The Great Believers by Rebecca Makkai
The Great Believers by Rebecca Makkai is a heart-wrenching novel. The story switches between two perspectives: Chicago during the AIDS crisis in the early 1980s and Paris in the 2000s. In 1985, Yale Tishman is a development director for an art gallery in Chicago. As his career begins to flourish, the AIDS epidemic grows around him. His friends are dying one by one. After his friend Nico’s funeral, the only person he has left is Fiona, Nico’s little sister.
Then some thirty years later, Fiona is in searching for her estranged daughter who joined a cult. While Fiona stays with an old friend, who is a famous photographer who documented the Chicago crisis, she finds herself confronting the devastating ways AIDS affected her life and her relationship with her daughter. The Great Believers by Rebecca Makkai tales readers through the heartbreak of the eighties and the chaos of the modern world.
Lost Boy by Brent W. Jeffs And Maia Szalavitz
Lost Boy is a book by Maia Szalavitz and Brent Jeffs, who is former member of the FLDS and the nephew of Warren Jeffs, the imprisoned leader of the FLDS. In Lost Boys, Brent tells the brave story of himself and many other young men who have become “lost boys” when they leave the FLDS, either by choice or being expelled by the church. Brent experienced firsthand the power that church leaders wield. When the young men no longer belong to the church, they are cast out into a world for which they are completely unprepared. This results in many of them succumbing to the temptations of alcohol and other drugs.
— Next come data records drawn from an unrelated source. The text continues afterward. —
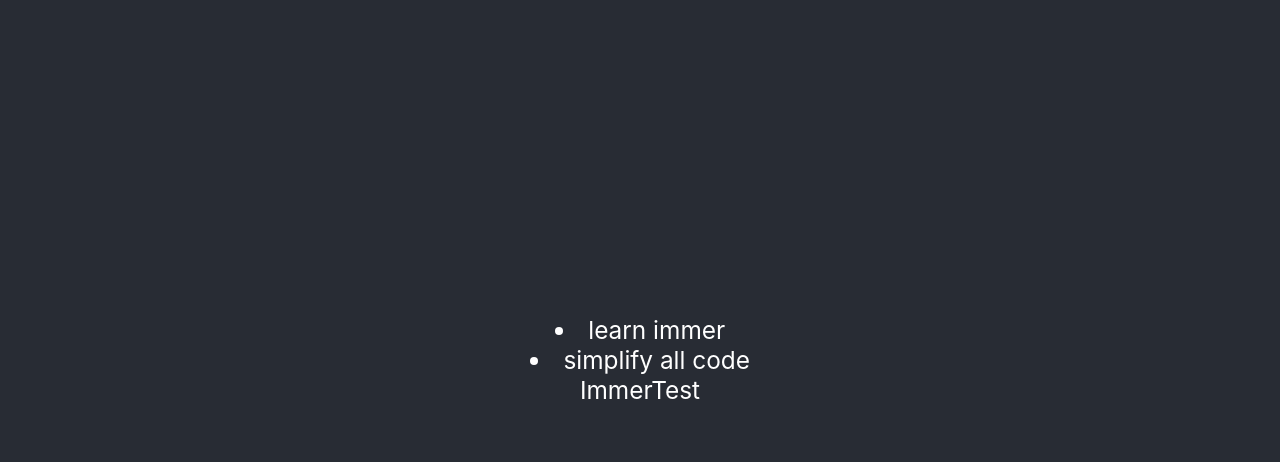
Repository: mhowey-gr8/immer-test
Page: /
These files come from the project's save history. The page is drawn as it stood at one moment and after a run of saves; the edit follows.
The browser window is 1280 px wide. The pictures show the whole page.
The project was rebuilt for these pictures with package versions that can differ from the ones it lists, and the page was loaded fresh each time.

Above is the page before, as saved 2019-06-20 19:09:43.

After the next 3 saves:
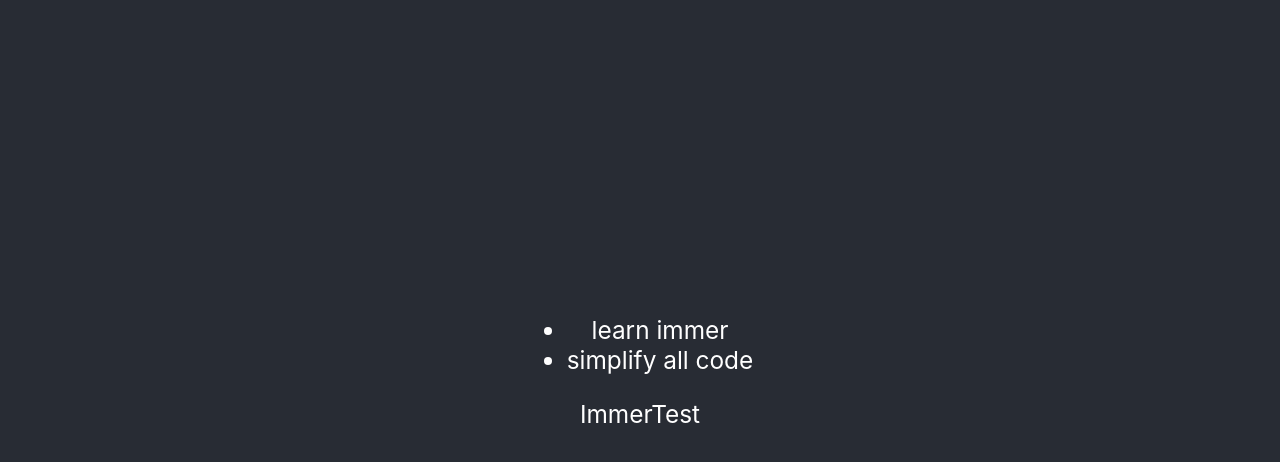
The 3 saves are shown as one change because they came seconds apart.
The last was saved 13 s later.
--- a/src/App.js
+++ b/src/App.js
@@ -22,9 +22,11 @@ function App() {
   return (
     <div className='App'>
       <header className='App-header'>
-        {todos.map(todo => {
-          return <li>{todo.text}</li>;
-        })}
+        <ul>
+          {todos.map(todo => {
+            return <li>{todo.text}</li>;
+          })}
+        </ul>
         <ImmerTest />
       </header>
     </div>
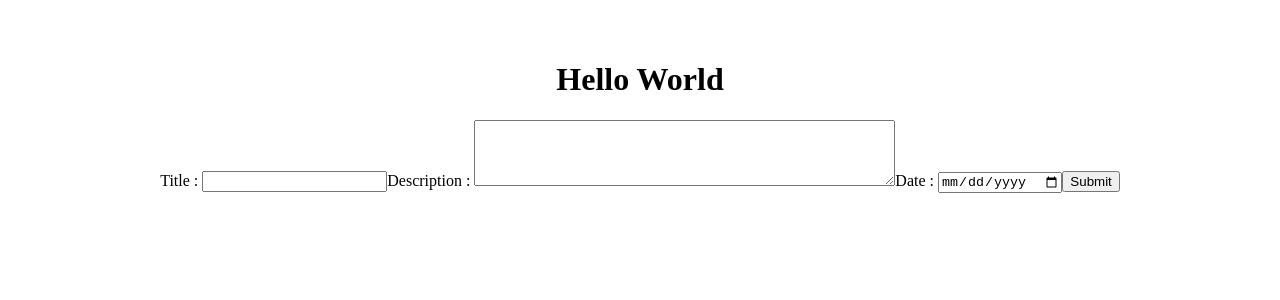
Repository: VishwaGoswami1407/todo-react-frontend
Page: /
The author's editor kept a copy of each file at every save. The page is drawn from the files as they stood at one save, then again after the next save.
The browser window is 1280 px wide. The pictures show the whole page.
The project was rebuilt for these pictures with package versions that can differ from the ones it lists, and the page was loaded fresh each time. Also part of the build but not shown: vite.config.js.

Above is the page before, as saved 2024-10-27 23:19:32.

After the next save:
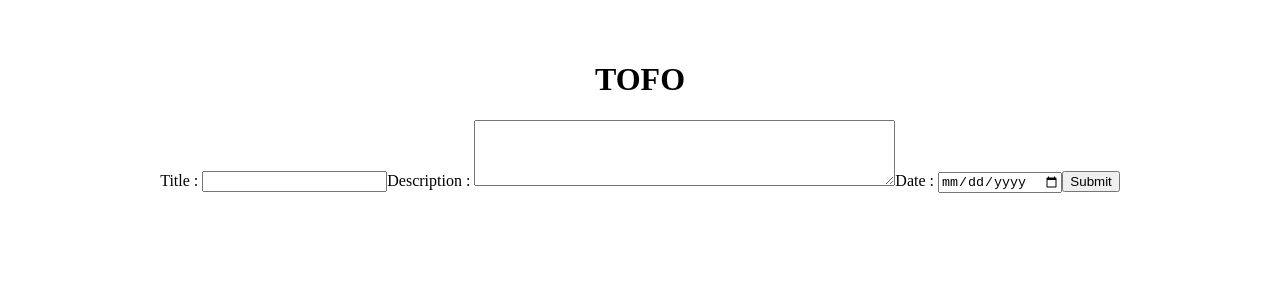
Saved 11 s later.
--- a/src/App.jsx
+++ b/src/App.jsx
@@ -4,7 +4,7 @@ function App() {
 
   return (
     <>
-     <h1>Hello World</h1>
+     <h1>TOFO</h1>
      <label>Title : </label>
      <input type="text" name="title" />
      <label>Description : </label>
He lost two of his brothers in this struggle, one to suicide, the other to overdose. In Lost Boys, Brent Jeffs reveals both the horrors and the love he experienced growing up on his prophet’s compound.
Also Read: 7 Best Novelizations Of Films